In their latest newsletter, the Financial Ombudsman Service (FOS) has warned banks to treat victims of financial fraud more fairly, instead of assuming the victim was grossly negligent and to blame.
FOS see thousands of complaints from customers, who have had money stolen from their accounts, and assesses cases where the bank and customer both say they are not responsible for the loss.
Often victims have had their life savings stolen in sophisticated scams and to make matters worse, the banks often refuse to reimburse their customers when this happens. As state-of-art scams become more prevalent and more convincing, the financial regulator is warning banks against assuming customers were negligent and liable for any money they lost to fraud. They want banks to consider the sophistication of scammers and the tactics they employ when investigating cases of fraud. Banks regularly claim to FOS that they are not liable for money lost, as victims acted with gross negligence. The amount of cases like these FOS are investigating and the ever changing way in which scammers operate, has prompted the watchdog to say: “There is a very high bar for being grossly negligent, and this is far more than just being careless”. If banks want to reject a fraud or scam victim’s claim, they will need to provide evidence of gross negligence, so the regulator can recreate the scene to make a fair judgement.

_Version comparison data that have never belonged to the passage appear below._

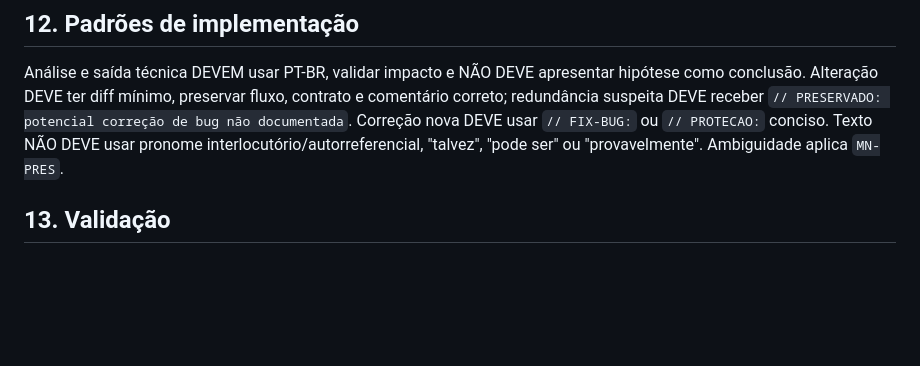
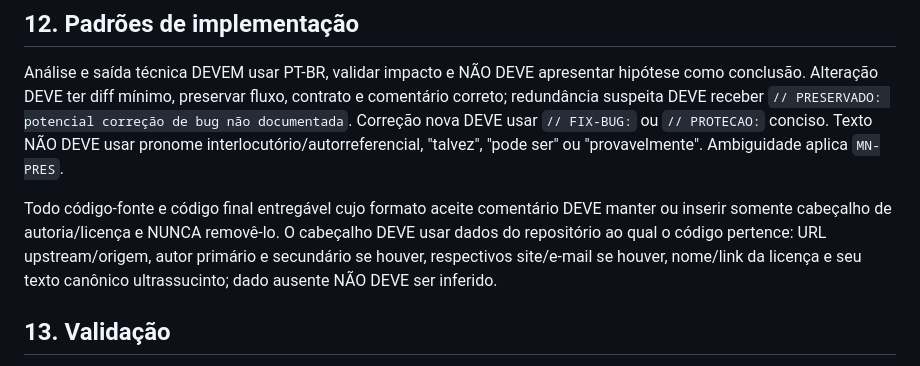
Before and after one commit to jcempro/DSLens, a Markdown page: AGENTS.md, the part around the change. Rendered like a GitHub page; blank space fills up the shorter version.

Commit message:
atualização de agents.md

```diff
--- a/AGENTS.md
+++ b/AGENTS.md
@@ -76,6 +76,8 @@ Implementação NÃO DEVE introduzir negócio não autorizado, dependência inú
 
 Análise e saída técnica DEVEM usar PT-BR, validar impacto e NÃO DEVE apresentar hipótese como conclusão. Alteração DEVE ter diff mínimo, preservar fluxo, contrato e comentário correto; redundância suspeita DEVE receber `// PRESERVADO: potencial correção de bug não documentada`. Correção nova DEVE usar `// FIX-BUG:` ou `// PROTECAO:` conciso. Texto NÃO DEVE usar pronome interlocutório/autorreferencial, "talvez", "pode ser" ou "provavelmente". Ambiguidade aplica `MN-PRES`.
 
+Todo código-fonte e código final entregável cujo formato aceite comentário DEVE manter ou inserir somente cabeçalho de autoria/licença e NUNCA removê-lo. O cabeçalho DEVE usar dados do repositório ao qual o código pertence: URL upstream/origem, autor primário e secundário se houver, respectivos site/e-mail se houver, nome/link da licença e seu texto canônico ultrassucinto; dado ausente NÃO DEVE ser inferido.
+
 ## 13. Validação
 
 Aplicar `MN-VAL`. Validação DEVE comprovar ausência de regressão, autonomia, segregação runtime/build, preservação pós-build, independência de bundle, pipeline/publicação, reprodutibilidade, redução possível e critérios específicos do RCF.
```
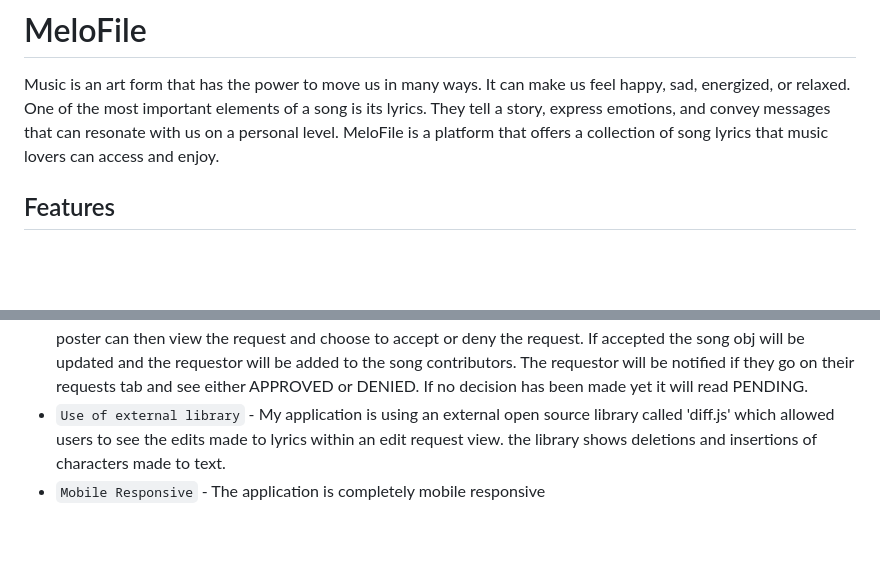
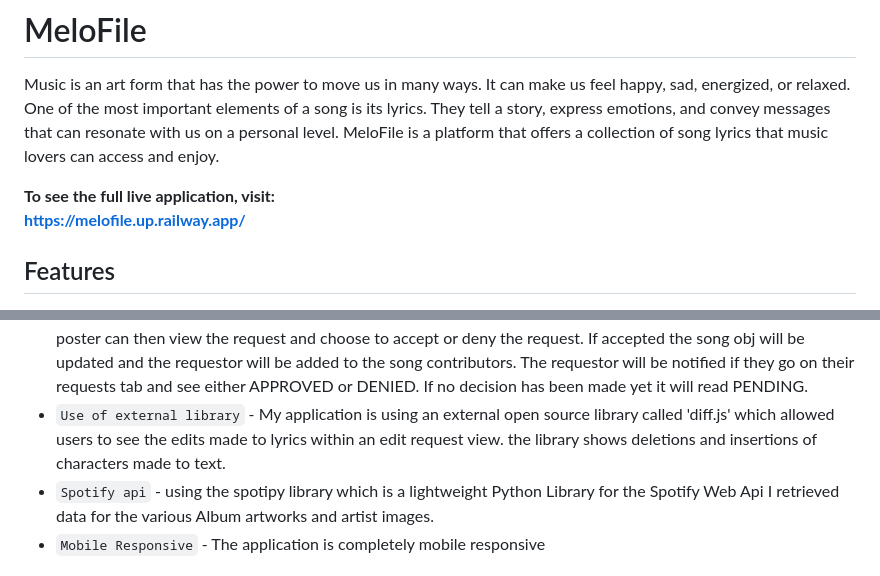
Before and after one commit to wafas-repo/MeloFile, a Markdown page: README.md, 2 parts joined by grey strips. GitHub-like rendering; blank space fills up the shorter version.

```diff
--- a/README.md
+++ b/README.md
@@ -1,6 +1,9 @@
 # MeloFile
 
 Music is an art form that has the power to move us in many ways. It can make us feel happy, sad, energized, or relaxed. One of the most important elements of a song is its lyrics. They tell a story, express emotions, and convey messages that can resonate with us on a personal level. MeloFile is a platform that offers a collection of song lyrics that music lovers can access and enjoy.
+
+**To see the full live application, visit:<br/>
+https://melofile.up.railway.app/**
 
 ## Features
 
@@ -95,4 +82,5 @@ In my application I implemented some new distinct feaures such as :
 -  `Search and filter` - I added the ability to search songs by their title and search for songs by artist name. I also added the ability to filter songs on the home feed by genre; this can be done by selecting a genre under genres heading
 -  `Edit Request` - I implemented this feature where if a user would like to request and edit to another users song page they can press the 'edit request' button which using javascript opens a text field where the requestor can change the current song lyrics and press 'request', which then sends the request to the original poster. The original poster can then view the request and choose to accept or deny the request. If accepted the song obj will be updated and the requestor will be added to the song contributors. The requestor will be notified if they go on their requests tab and see either APPROVED or DENIED. If no decision has been made yet it will read PENDING.
 -  `Use of external library` - My application is using an external open source library called 'diff.js' which allowed users to see the edits made to lyrics within an edit request view. the library shows deletions and insertions of characters made to text.
+- `Spotify api` - using the spotipy library which is a lightweight Python Library for the Spotify Web Api I retrieved data for the various Album artworks and artist images.
 -  `Mobile Responsive` - The application is completely mobile responsive
```
Also changed, not shown: other parts of README.md (+64 -39 lines).
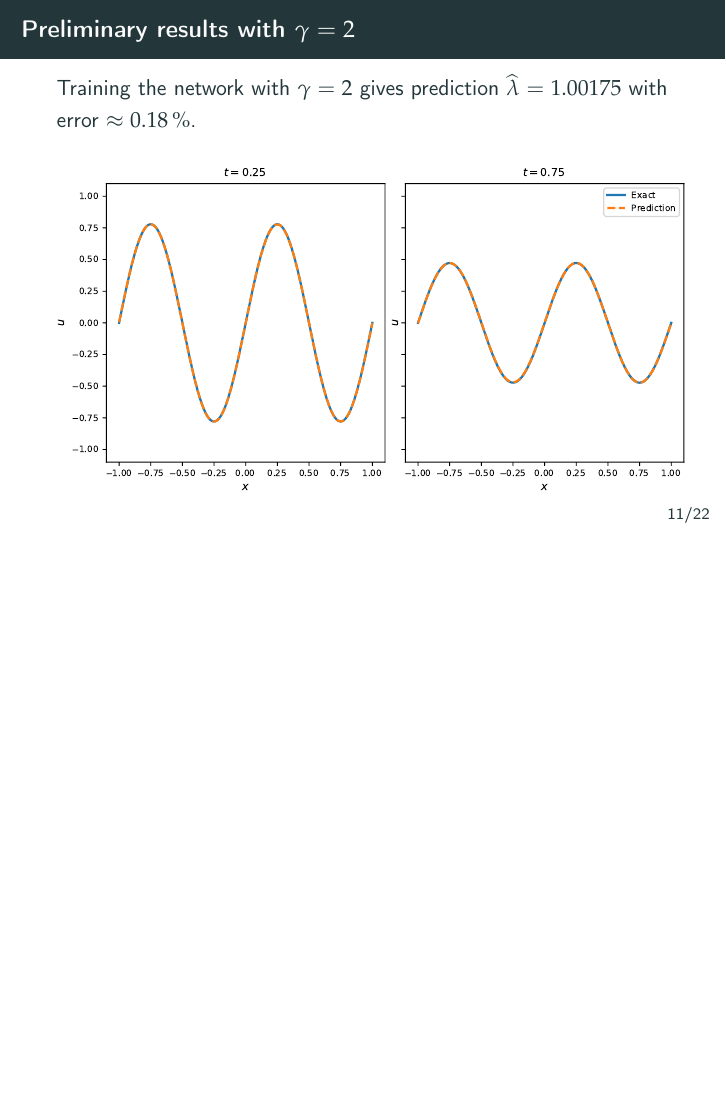
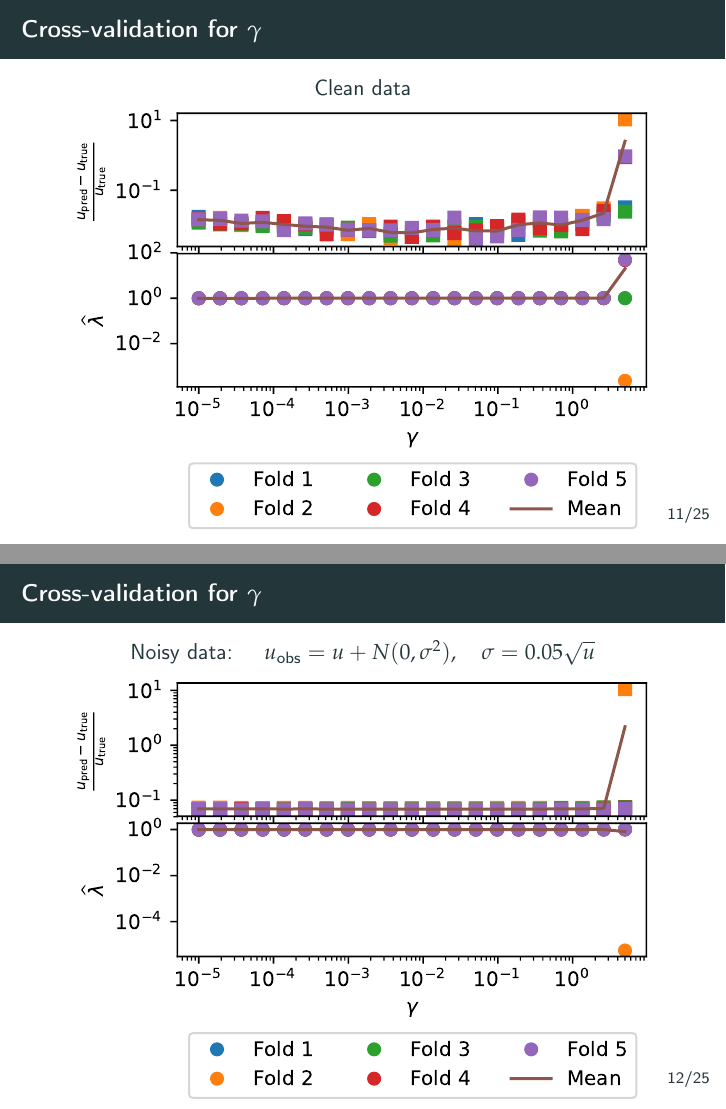
Before and after one commit to dmitry-kabanov/stoch-num-2019-final-project, LaTeX slides (02-presentation-v1/presentation.tex): page 13 of 26 before the commit and pages 13 and 14 of 29 after it, the two joined at a grey line, the shorter picture padded with empty space. Compiled offline with pdfLaTeX.

Commit message:
Add slides on cross-validation for the heat equation

```diff
--- a/02-presentation-v1/presentation.tex
+++ b/02-presentation-v1/presentation.tex
@@ -253,3 +253,16 @@ We sample 3200 observations uniformly.
 \includegraphics{images/heateq-observations}
 \end{frame}
 
+\begin{frame}{Cross-validation for $\gamma$}
+\centering
+Clean data
+
+\includegraphics{images/heateq-cross-validation}
+\end{frame}
+
+\begin{frame}{Cross-validation for $\gamma$}
+\centering
+Noisy data: $\quad u_{\text{obs}} = u +  N(0, \sigma^2), \quad \sigma=0.05 \sqrt{u}$
+
+\includegraphics{images/heateq-cross-validation-with-noise}
+\end{frame}
```
Also changed, not shown: 02-presentation-v1/images/heateq-cross-validation-with-noise.pdf (added), 02-presentation-v1/images/heateq-cross-validation.pdf (added), 02-presentation-v1/presentation.tex (5 more changed lines).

As the scams have become increasingly sophisticated, it is more difficult for people to spot and the Ombudsman has seen a 17% increase in complaints from last year, prompting the service to hold banks more accountable and deal with customers more fairly, so cases can be settled before reaching FOS.
In their latest report, FOS gives the example of a scam where fraudsters were cold-calling people claiming to be from the Financial Ombudsman Service. The scammers had even hacked the phone system to show FOS’s correct number on the caller ID. FOS explained that they never cold call people and will never ask for a payment.
Caroline Wayman FOS Chief Exec said: “ Each year we see more than 8,000 cases of fraud and scams, everything from disputed cash withdrawals and identity theft, through to mobile phone SIM-swaps and fake banking websites. Where criminals are involved, both banks and their customers often tell us in strong terms that they haven’t done anything wrong”.
“It’s not fair to automatically call a customer grossly negligent simply because they’ve fallen for a scam. That’s especially true in light of the sophisticated way criminals exploit banks security systems and convince customers that their money is at risk. We often remind banks that they need to support what they’re saying with facts. And if they can’t do that, it’s likely we’ll tell them to cover the money their customer has lost”.
FOS have been accused in the past of favouring the banks over customers, so this as an unusual stance from FOS who may finally be putting the interests of victim’s first and holding the banks to account.
So what count’s as gross negligence ?
Gross negligence should only be ruled if someone makes a conscious and voluntary decision about making a payment i.e. they weren’t tricked or socially engineered by a fraudster. The other factor is whether the victim is aware of a clear risk in what they are doing. For example, they wrote their Pin number on a piece of paper, then put that in their wallet next to their bank card.
Despite FOS warning banks they can’t simply say every scam victim was grossly negligent to avoid paying out, they have also highlighted how customers can further protect themselves. Knowing what to be on the lookout for when it comes to scams is one of the best ways to protect yourself.
1. Unsolicited or unexpected contact. If you have received any kind of contact, but particularly a phone call, out of the blue, it is best to avoid it.
2. Email address. If you get an email, expand the pane at the top of the message and see exactly who it has come from. If it is a scam, the email address the messagehas come from will be filled in with random numbers, or be misspelled.
3. If it sounds too good to be true, it usually is. This is something you normally find with pension or investment scams, where the fraudster guarantees you huge returns, but tells you it is low risk.
4. Personal details, PIN codes and passwords. No legitimate company will ask you for this information.
5. Quick decisions. If you are pushed into making a decision on the spot, be suspicious. Scammers don’t want you to have time to think about it.
6. Random competitions, particularly if you don’t remember entering them, should ring alarm bells.
What to do if you think you have been a victim of a scam?
You can contact Action Fraud by phone: 0300 123 2040. If your bank is refusing to help you, you can contact the Financial Ombudsman service on 0800 023 4567.